Using images of a single sheep, Shaw continues her exploration of dichotomy and duplication, examining the tension between the antiquated photo subject and the contemporary perspective. The artist associates black and white images of animals with a bygone era, recalling a time when regal portrayals of livestock and farms were prevalent in the early twentieth century. Shaw selects the sheep to represent this past, as the quintessential symbol of cloning and a basis for discussing the photograph's near limitless ability to reproduce multiples from a single original. While Cloned takes on a vintage quality, the artist presents her subject in newer constructions including structured dimensional pieces, a repetition of form via stereo camera, and side-by-side positive and negative prints. Shaw’s images evoke contrast and comparison, inviting a dialogue between the authenticity of the subject versus its duplicity when considering an original and its identical replication.

Drawn to binaries since her early entry into photography, Alice Shaw has always kept a Diane Arbus book in her mind—the one planted on the family bookshelf growing up. The book cover bore the Identical Twins, Roselle, New Jersey, 1967. The twins fascinated Shaw as she noted their distinct similarities and differences. When Alice was 17, her mother gave birth to her twin sisters—the pair became frequent photo subjects Shaw’s, deepening her interest in twinning. Past projects have often centered on the mirroring that manifests in self-portraits, as well as side-by-side comparisons seeking commonalities among unlikely others.

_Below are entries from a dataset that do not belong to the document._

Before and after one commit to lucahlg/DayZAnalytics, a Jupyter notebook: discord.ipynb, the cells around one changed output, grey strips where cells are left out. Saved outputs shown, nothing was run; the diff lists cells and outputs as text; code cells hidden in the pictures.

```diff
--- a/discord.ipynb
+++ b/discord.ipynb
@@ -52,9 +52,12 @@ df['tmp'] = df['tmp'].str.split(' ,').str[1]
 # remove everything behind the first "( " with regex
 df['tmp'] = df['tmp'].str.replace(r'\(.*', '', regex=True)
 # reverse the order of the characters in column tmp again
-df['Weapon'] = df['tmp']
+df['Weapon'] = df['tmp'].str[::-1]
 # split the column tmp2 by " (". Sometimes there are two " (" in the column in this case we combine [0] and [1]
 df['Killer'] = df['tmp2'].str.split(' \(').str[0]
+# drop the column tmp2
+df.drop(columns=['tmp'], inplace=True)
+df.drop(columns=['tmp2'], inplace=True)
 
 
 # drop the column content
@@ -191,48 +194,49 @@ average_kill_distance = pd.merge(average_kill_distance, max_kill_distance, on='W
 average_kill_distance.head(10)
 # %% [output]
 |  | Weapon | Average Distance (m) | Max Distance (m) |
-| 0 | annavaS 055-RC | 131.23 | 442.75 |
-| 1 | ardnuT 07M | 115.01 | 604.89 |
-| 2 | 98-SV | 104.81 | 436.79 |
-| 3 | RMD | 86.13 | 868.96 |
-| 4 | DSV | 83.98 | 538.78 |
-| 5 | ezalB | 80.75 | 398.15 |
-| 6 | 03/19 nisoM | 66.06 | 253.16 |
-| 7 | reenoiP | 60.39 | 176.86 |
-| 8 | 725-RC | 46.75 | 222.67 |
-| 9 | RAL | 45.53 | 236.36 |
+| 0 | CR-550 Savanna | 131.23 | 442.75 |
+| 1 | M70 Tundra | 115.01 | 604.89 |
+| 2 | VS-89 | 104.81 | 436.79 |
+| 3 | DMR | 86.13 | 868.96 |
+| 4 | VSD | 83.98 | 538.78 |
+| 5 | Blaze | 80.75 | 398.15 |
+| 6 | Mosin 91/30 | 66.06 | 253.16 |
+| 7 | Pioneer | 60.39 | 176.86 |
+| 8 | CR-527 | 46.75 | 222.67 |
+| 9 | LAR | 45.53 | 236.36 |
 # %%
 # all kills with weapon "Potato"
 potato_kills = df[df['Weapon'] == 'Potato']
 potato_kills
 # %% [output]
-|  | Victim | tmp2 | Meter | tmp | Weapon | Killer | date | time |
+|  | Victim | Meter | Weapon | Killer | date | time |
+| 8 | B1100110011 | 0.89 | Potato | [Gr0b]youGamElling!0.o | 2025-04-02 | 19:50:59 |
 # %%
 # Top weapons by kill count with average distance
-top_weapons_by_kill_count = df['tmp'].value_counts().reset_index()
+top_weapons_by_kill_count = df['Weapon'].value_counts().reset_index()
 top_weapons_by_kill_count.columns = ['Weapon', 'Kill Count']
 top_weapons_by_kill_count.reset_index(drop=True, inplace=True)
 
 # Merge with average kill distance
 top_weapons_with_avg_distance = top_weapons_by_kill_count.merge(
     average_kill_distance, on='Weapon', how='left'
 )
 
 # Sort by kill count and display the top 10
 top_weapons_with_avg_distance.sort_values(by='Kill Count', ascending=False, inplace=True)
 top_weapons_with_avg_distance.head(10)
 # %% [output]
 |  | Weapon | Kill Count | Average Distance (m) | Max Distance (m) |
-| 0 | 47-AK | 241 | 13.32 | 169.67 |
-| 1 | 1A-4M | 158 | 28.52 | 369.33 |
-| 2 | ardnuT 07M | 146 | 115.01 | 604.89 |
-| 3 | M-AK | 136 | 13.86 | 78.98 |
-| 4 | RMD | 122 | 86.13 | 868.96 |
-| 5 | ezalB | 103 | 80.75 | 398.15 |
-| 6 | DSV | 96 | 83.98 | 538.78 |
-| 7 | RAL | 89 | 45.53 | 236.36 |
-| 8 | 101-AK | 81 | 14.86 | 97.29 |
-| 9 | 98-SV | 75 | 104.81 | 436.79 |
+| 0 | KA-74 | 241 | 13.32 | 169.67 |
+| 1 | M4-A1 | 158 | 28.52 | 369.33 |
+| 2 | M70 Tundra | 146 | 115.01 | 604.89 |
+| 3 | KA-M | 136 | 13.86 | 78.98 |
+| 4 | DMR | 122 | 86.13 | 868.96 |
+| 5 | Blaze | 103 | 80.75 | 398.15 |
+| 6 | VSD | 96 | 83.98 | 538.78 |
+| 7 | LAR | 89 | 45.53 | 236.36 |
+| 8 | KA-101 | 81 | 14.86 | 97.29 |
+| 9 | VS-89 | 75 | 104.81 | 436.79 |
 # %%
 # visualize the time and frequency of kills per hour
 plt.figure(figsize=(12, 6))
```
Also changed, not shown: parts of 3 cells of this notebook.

About the artist: Alice Shaw often infuses humor into her artwork. Though she was educated as a photographer she also utilizes other art forms to realize her concepts. Shaw is an Artadia Grant Awardee and is included in the collection of the San Francisco Museum of Modern Art. Gallery 16 published her book, People Who Look Like Me, in 2006. In August of 2017 her permanent large-scale public artwork, No Other Lands Their Glory Know, was installed at The San Francisco International Airport in terminal G95.